“Yeah, but what about the 1960s? Wasn’t that all about change?”

Of course. But the 1960s were the apotheosis of cultural adolescence. Experiment. Drop out. Fight the system. Question authority.

But what is characteristic of adolescence? Adolescence is a developmental stage in which boundaries are challenged—sometimes fiercely—so that identity can be established. In commenting on the cultural shift underway in the 1960s, we often focus all of our attention on the “challenging” done by Baby Boomers, without devoting sufficient attention to the “boundaries” that made those challenges intelligible qua “challenge.”

Stability is the ether in which challenge and exploration can take place.

I can drop out and backpack across Europe or take a year off to pursue my muse as a sitar player while working in an Alaskan fish cannery, because I know that if it all falls apart, I can go home and get a job in the family business. Or if my family doesn’t have a business, then at just about any of the other tedious endeavors I’ve tried so ceaselessly to escape. Even if I’m just a factotum or a ridiculously over-qualified vacuum cleaner salesperson, I know I have somewhere to land, because the world I’ve inherited is predictable, firm, safe.

The generations that follow behind the Baby Boomers, (Gen-X and the Millennials) don’t have that same luxury. Generationally, they don’t have the same expectations of a stable world. Two indicators that kept the world safe for their parents have shifted dramatically for young people—divorce rates and unemployment rates (especially among minorities) have risen dramatically.

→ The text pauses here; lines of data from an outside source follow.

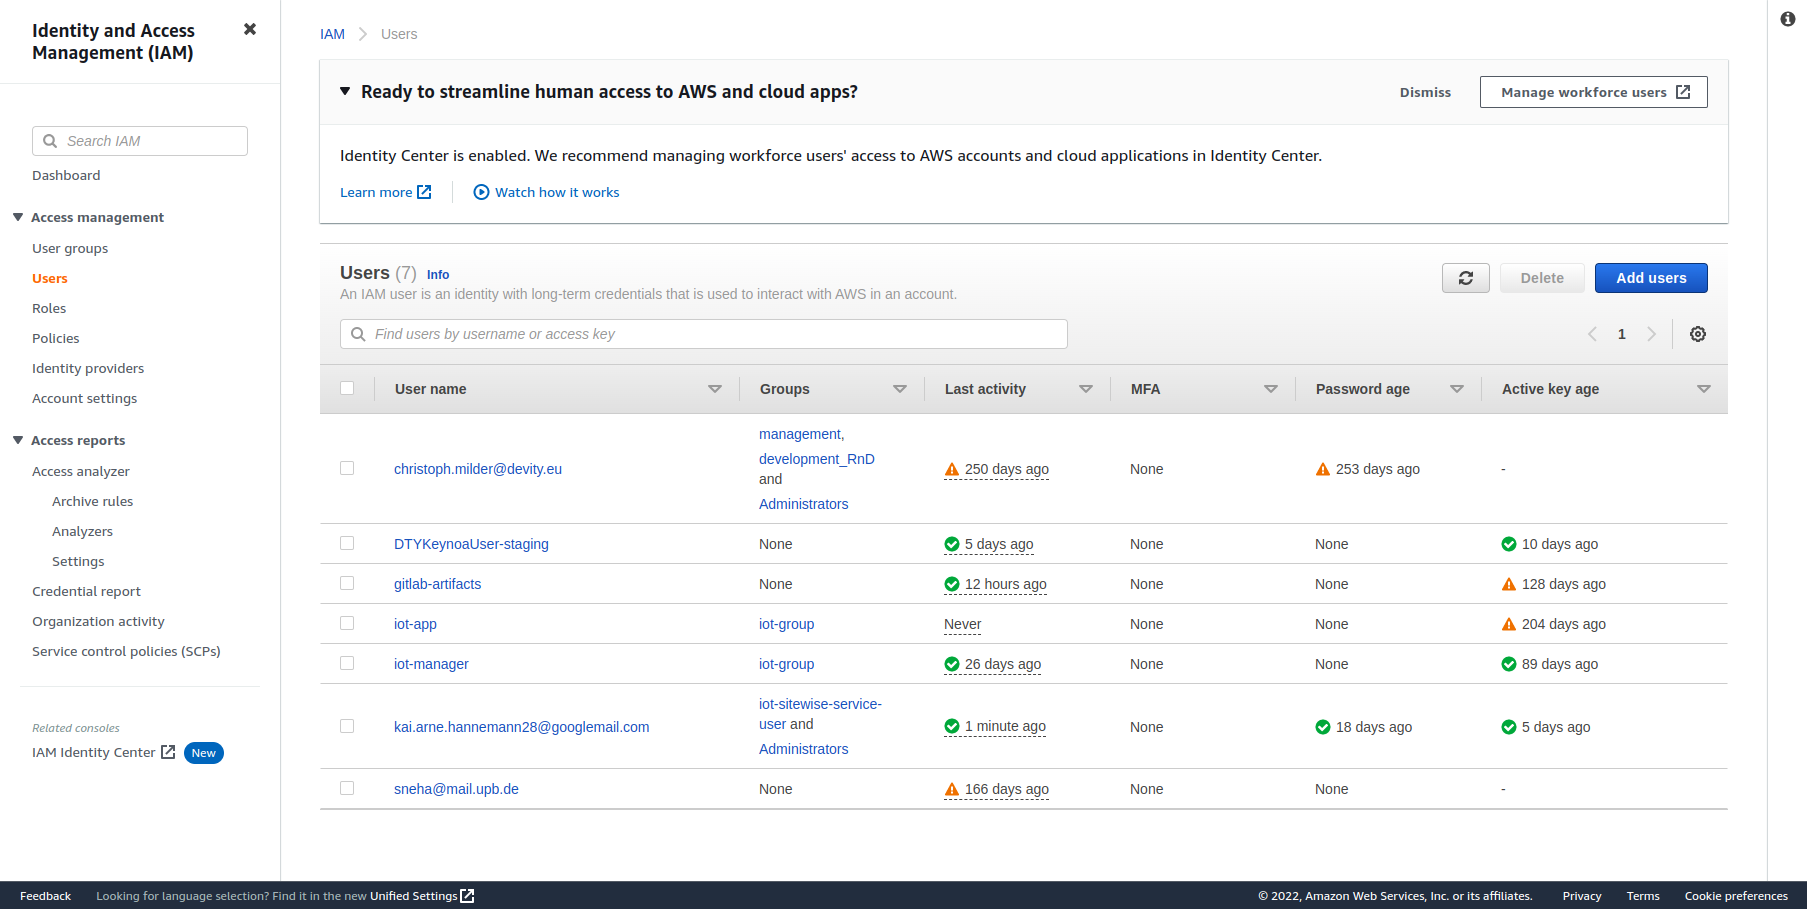
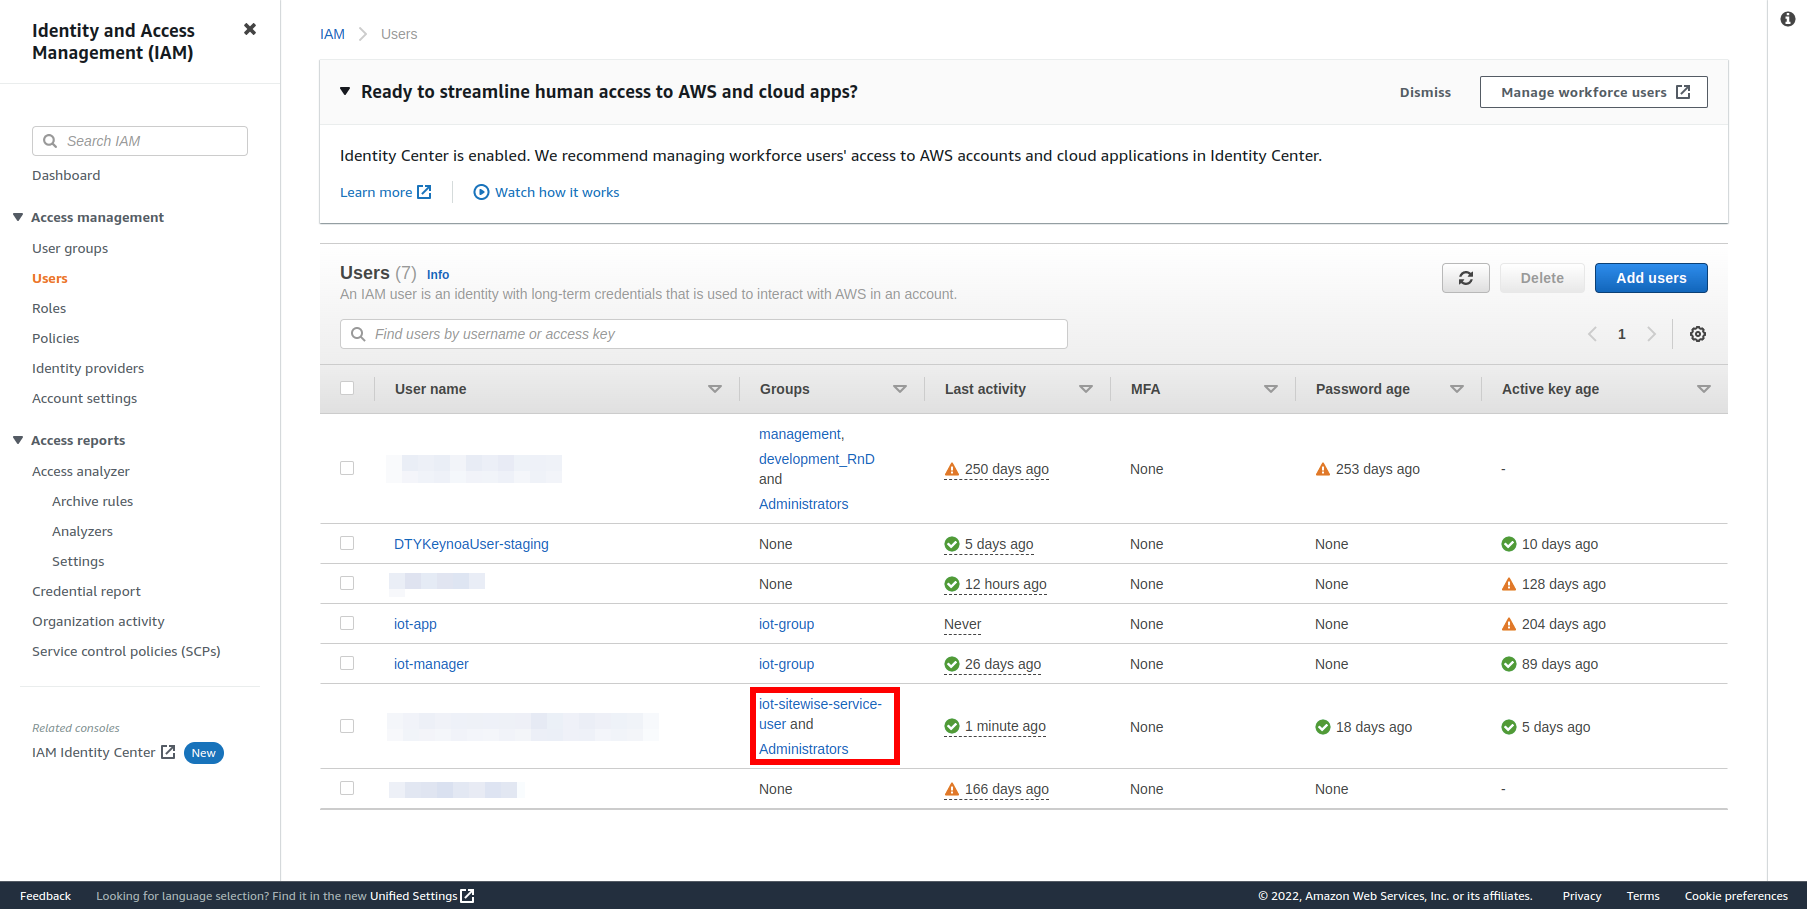
update first feedback

diff --git a/website/docs/IoT Use Cases/AWS/execution.md b/website/docs/IoT Use Cases/AWS/execution.md
@@ -18,11 +18,25 @@ First you start by configurating the device with the KEYNOA cloud.
 - Select the AWS data hub.
 ![KEYNOA](/img/KEYNOA/AWS/Data-Hub.png)
  
-- Fill in the Key ID and the secret key. Click on "Confirm".
+- Fill in the details. 
+    - Access Key ID
+    - Access Secret Key
+    - Region (select "eu-central-1" from the dropdown)
 ![KEYNOA](/img/KEYNOA/AWS/Data-Hub-details.png)
+- Click on "Confirm".
+- Access Key and Secret can be created in the AWS IAM portal.
+- Select your user with Administators group access.
+![KEYNOA](/img/KEYNOA/AWS/User-Credentials.png)
+- Create a new Access Key pair
+![KEYNOA](/img/KEYNOA/AWS/User-Credentials-2.png)
 
-- Fill in the RoleARN. Select the correct CA to register at AWS and provide a identifier name. Click on "Regiser CA".
+- Fill in the details.
+    - RoleARN ("arn:aws:iam::****:role/JITPRole")
+    - Topic ("/company/facility/42/dty-eval-kit/${serial}")
+    - Certificate Authority (select "KEYNOA-CLOUD INT CA2 MQTT v1" from the dropdown)
+    - Connector Name ("AWS connector")
 ![KEYNOA](/img/KEYNOA/AWS/Data-Hub-details-2.png)
+- Click on "Regiser CA".
 ### Create Template
 - In the KEYNOA UI create the MQTT Template.
 ![KEYNOA](/img/KEYNOA/Dashboard.png)
@@ -32,12 +46,14 @@ First you start by configurating the device with the KEYNOA cloud.
 - Fill in the device details
     - Device Property ("Device Model")
     - your-device-model-number ("eval-kit")
-- This property will be matched against the information the device provides about itself during the onboarding process. When it matches the template will be selected to configure the device.
-- Click on "Next".
+This property will be matched against the information the device provides about itself during the onboarding process. When it matches the template will be selected to configure the device.
 ![KEYNOA](/img/KEYNOA/MQTT-template-2.png)
+- Click on "Next".
 
-- Give the template an identifier. Click on "Save".
+- Fill in the details.
+    - Identifier Name ("AWS MQTT template")
 ![KEYNOA](/img/KEYNOA/MQTT-template-3.png)
+- Click on "Save".
 ### Upload Voucher
 - You have now created the setup for your device to be onboarded. Now upload the voucher you received to KEYNOA.
 ![KEYNOA](/img/KEYNOA/upload-voucher.png)
@@ -79,8 +95,8 @@ Important: Check that the correct region is selected before you start
 - Fill out the details
     - Model: choose the one you just created ("Eval Kit Device Model")
     - Name ("Eval Kit Device 1")
-- Click on "Create Asset" on the bottom
 ![Assets](/img/AWS/SiteWise-Assets-create.png)
+- Click on "Create Asset" on the bottom
 - Select the asset and choose edit
 - Fill in Measurement
     - Temperature C ("/company/facility/42/dty-eval-kit/device-serial-number/temperature")
@@ -107,8 +123,8 @@ Important: Check that the correct region is selected before you start
 - Fill out the details
     - Model: choose the one you just created ("Eval Kit Device Fleet Model")
     - Name ("Eval Kit Device Fleet 1")
-- Click on "Create Asset" on the bottom
 ![Assets](/img/AWS/SiteWise-Assets-create.png)
+- Click on "Create Asset" on the bottom
 - Select the asset and choose edit
 - Add associated asset
     - Hierarchy ("Device")
@@ -123,11 +139,11 @@ Important: Check that the correct region is selected before you start
 - Fill out the details
     - Name ("Eval Kit Forwarding Rule")
     - Optinal: Enter a description
-- Click on "Next"
 ![Rules](/img/AWS/Core-Rules-create-1.png)
+- Click on "Next"
 - Change the SQL query to match the Eval Kits publish topic
     - SELECT * FROM '/company/facility/+/dty-eval-kit/+'
-- The "+" placeholders allow all traffic on matching topics to be forwared to SiteWise
+The "+" placeholders allow all traffic on matching topics to be forwared to SiteWise
 - Click on "Next"
 ![Rules](/img/AWS/Core-Rules-create-2.png)
 - Fill in the details
@@ -199,7 +215,7 @@ Important: Check that the correct region is selected before you start
 - Fill in the details
     - Project name ("Eval Kit Project")
     - Project description ("My Eval Kit Project")
-- Click on "Add asset to project"
+Click on "Add asset to project"
 ![Portal](/img/AWS/SiteWise-Portal-Project-create-2.png)
 - Click on "Add owners"
 ![Portal](/img/AWS/SiteWise-Portal-Project-edit.png)

diff --git a/website/docs/IoT Use Cases/Azure IoT Central - Jobs/execution.md b/website/docs/IoT Use Cases/Azure IoT Central - Jobs/execution.md
@@ -35,8 +35,11 @@ First you start by configurating the device with the KEYNOA cloud.
 - Select the proper IoT Central hub. Click on the correct IoT hub on the right.
 ![KEYNOA](/img/KEYNOA/IoT-Central/Data-Hub-details.png)
 
-- Select the correct CA and provide an identifier name. Click on "Create Configuration".
+- Fill in the details.
+    - Certificate Authority (select "KEYNOA-CLOUD INT CA2 MQTT v1" from the dropdown)
+    - Connector Name ("IoT Central connector")
 ![KEYNOA](/img/KEYNOA/IoT-Central/Data-Hub-details-2.png)
+- Click on "Create Configuration".
 ### Create Template
 - Create the MQTT Template that assigns your device to the Data Hub.
 ![KEYNOA](/img/KEYNOA/Dashboard.png)
@@ -47,12 +50,14 @@ First you start by configurating the device with the KEYNOA cloud.
 - Fill in the device details
     - Device Property ("Device Model")
     - your-device-model-number ("eval-kit")
-- This property will be matched against the information the device provides about itself during the onboarding process. When it matches the template will be selected to configure the device.
+This property will be matched against the information the device provides about itself during the onboarding process. When it matches the template will be selected to configure the device.
 - Click on "Next".
 ![KEYNOA](/img/KEYNOA/MQTT-template-2.png)
 
-- Give the template an identifier. Click on "Save".
+- Give the template an identifier.
+    - Identifier Name ("Azure IoT MQTT template")
 ![KEYNOA](/img/KEYNOA/MQTT-template-3.png)
+- Click on "Save".
 ### Upload Voucher
 - You have now created the setup for your device to be onboarded. Now upload the voucher you received to KEYNOA.
 ![KEYNOA](/img/KEYNOA/upload-voucher.png)
@@ -63,7 +68,7 @@ First you start by configurating the device with the KEYNOA cloud.
 - After that go to the devives tab and wait until the TO0 Status of your device says completed.
 ![KEYNOA](/img/KEYNOA/TO0.png)
 
-- Your device is now ready to be onboarded. Continue with the setup in IoT Central.
+- Your device is now provisioned with KEYNOA. Continue with the setup of IoT Central.
 
 ## Azure IoT Central setup
 ### Create Device Template
@@ -151,4 +156,3 @@ This makes the administration scalable, as devices only need to be added to a gr
 
 ### Reset the Sending Interval
 - For practice: Now create another job that resets the Sending_interval to one minute the next morning. You can do this.
-	

diff --git a/website/docs/IoT Use Cases/Thingsboard - Rule Engine/execution.md b/website/docs/IoT Use Cases/Thingsboard - Rule Engine/execution.md
@@ -25,8 +25,15 @@ First you start by configurating the device with the KEYNOA cloud.
 - Select the Thingsboard data hub.
 ![KEYNOA](/img/KEYNOA/Thingsboard/Data-Hub.png)
 
-- Fill in the details of your Thingsboard instance. The provision key and secret can be found in the Thingsboard device profile you want your device to be assigned to. Click on "Create".
+- Fill in the details of your Thingsboard instance. 
+    - Connector Name ("Thingsboard Cloud")
+    - Provision Key
+    - Provision Secret
+    - Certificate Authority (select "KEYNOA-CLOUD INT CA2 MQTT v1" from the dropdown)
 ![KEYNOA](/img/KEYNOA/Thingsboard/Data-Hub-details.png)
+- The provision key and secret can be found in the Thingsboard device profile you want your device to be assigned to.
+![KEYNOA](/img/KEYNOA/Thingsboard/Device-Credentials.png)
+- Click on "Create".
 ### Create Template
 - Create the MQTT template that assigns your device to the Data Hub.
 ![KEYNOA](/img/KEYNOA/Dashboard.png)
@@ -37,12 +44,14 @@ First you start by configurating the device with the KEYNOA cloud.
 - Fill in the device details
     - Device Property ("Device Model")
     - your-device-model-number ("eval-kit")
+![KEYNOA](/img/KEYNOA/MQTT-template-2.png)
 - This property will be matched against the information the device provides about itself during the onboarding process. When it matches the template will be selected to configure the device.
 - Click on "Next".
-![KEYNOA](/img/KEYNOA/MQTT-template-2.png)
 
-- Give the template an identifier. Click on "Save".
+- Give the template an identifier.
+    - Identifier Name ("Thingsboard MQTT template")
 ![KEYNOA](/img/KEYNOA/MQTT-template-3.png)
+- Click on "Save".
 ### Upload Voucher
 - You have now created the setup for your device to be onboarded. Now upload the voucher you received to KEYNOA.
 ![KEYNOA](/img/KEYNOA/upload-voucher.png)
@@ -53,7 +62,7 @@ First you start by configurating the device with the KEYNOA cloud.
 - After that go to the devives tab and wait until the TO0 Status of your device says "completed".
 ![KEYNOA](/img/KEYNOA/TO0.png)
 
-- Your device is now ready to be onboarded. Continue with the setup in Thingsboard.
+- Your device is now ready to be onboarded. Power on the device to complete the onboaridng process. After that continue with the setup in Thingsboard.
 
 ## Thingsboard setup
 ### Adapt the Rule Chain

diff --git a/website/docs/IoT Use Cases/Thingsboard - Rule Engine/prerequisites.md b/website/docs/IoT Use Cases/Thingsboard - Rule Engine/prerequisites.md
@@ -6,7 +6,8 @@ sidebar_position: 1
 
 ## Prerequisites
 
-- You have received the DEVITY Eval Kit including the DEVITY Gateway 
+- You have received the DEVITY Eval Kit including the DEVITY Gateway
+- You have received the DEVITY device voucher 
 - You have received the console access to Thingsboard
 
 ## What is the Thingsboard Rule Engine

diff --git a/website/docs/IoT Use Cases/Azure IoT Central - Jobs/prerequisites.md b/website/docs/IoT Use Cases/Azure IoT Central - Jobs/prerequisites.md
@@ -7,6 +7,7 @@ sidebar_position: 1
 ## Prerequisites
 
 - You have received the DEVITY Eval Kit including the DEVITY Gateway 
+- You have received the DEVITY device voucher 
 - You have received the console access to the Devity-Hub, our IoT Central Instance on Azure
 
 ## What is the Azure IoT Central

diff --git a/website/docs/IoT Use Cases/AWS/prerequsites.md b/website/docs/IoT Use Cases/AWS/prerequsites.md
@@ -6,6 +6,7 @@ sidebar_position: 1
 ## Prerequisites
 
 - You have received the DEVITY Eval Kit including the DEVITY Gateway 
+- You have received the DEVITY device voucher 
 - You have received the console access to the AWS IoT Core Portal
 
 ## What is AWS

The world, to Gen-Xers and Millennials, doesn’t represent stability. It’s much more uncertain.

Think about technology.

Try this one on for size.

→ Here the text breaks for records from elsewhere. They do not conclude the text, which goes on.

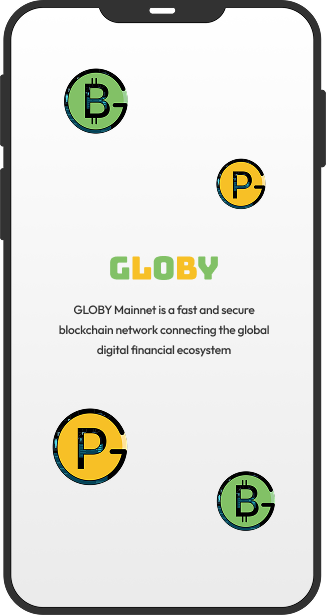
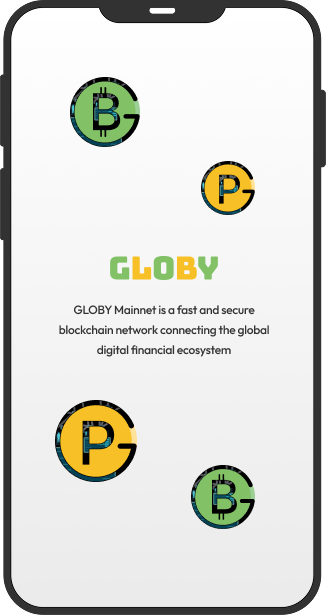
11/10

diff --git a/script/script.js b/script/script.js
@@ -30,16 +30,18 @@ const sec1_slide = () => {
       el: ".swiper-pagination",
     },
     loop: true,
-    loopedSlides: 3,
+    slidesPerView: 1,
     autoplay: {
       delay: 2000,
-      disableOnInteraction: false,
+      // disableOnInteraction: false,
     },
-    speed: 1000,
-    effect: 'fade', 
-    // fadeEffect: {
-    //   crossFade: true, 
-    // },
+    speed: 500,
+    breakpoints: {
+    500: {
+        speed: 800,
+    },
+    
+  },
   });
 
 };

Time elapsed to 1,000,000 users:

AOL—9 years

Facebook—9 months

Draw Something—9 days

When you add into the equation the exponential speed with which technology is reshaping the world, you get generations of younger people who have no other expectation than that what is now, most likely will not be tomorrow—whether that’s socio-religio-political institutions or iPods.

What Does This Have to Do with Congregations?

The difference in generational understanding about something as simple as what kind of world we live in means that appreciating the way people come to decision-making in congregations is crucial. That is to say, dear reader, understanding decision-making philosophy, the meta-level questions around the way decisions get made, can prove remarkably useful.

If you find that young people in your congregation are frustrated when you try to bring them into leadership positions because of what they perceive to be institutional timidity or stodginess, this may be why.

If you find that older people in your congregation are frustrated when you try to bring young people into leadership positions because of what they perceive to be casualness toward the institution or brashness, this may be why.

If you are conditioned to believe that the world is largely a stable place, any change is a potential threat to that stability.

If you are conditioned to believe that the world is constantly changing, then change isn’t threatening; it’s an inevitability.

So, if you want young people to begin to come behind and take up leadership roles in your congregation, you’re going to have to make peace with fact that they care much less (shockingly, scandalously less) than you do about saving the institution. They don’t have any real expectations that the institution (at least as it’s presently constituted) will be around anyway.

All of which is to say, congregations (and denominations) need to quit worrying about saving the buggy whip industry, and start thinking about the need buggy whips satisfy, and how that need can be met in an increasingly fluid world where change isn’t the enemy; it’s the air we breathe. Being the last “buggy whip salesperson of the month” is great in the short run, but that bronze plaque is going to become an anchor much sooner than you realize.

Part two next week: Never let the guy with the broom decide how many elephants should be in the parade.

  1. I realize that speaking in general ways about something as large as generational differences is fraught with peril. I think as a heuristic, however, it can prove enormously helpful.  ↩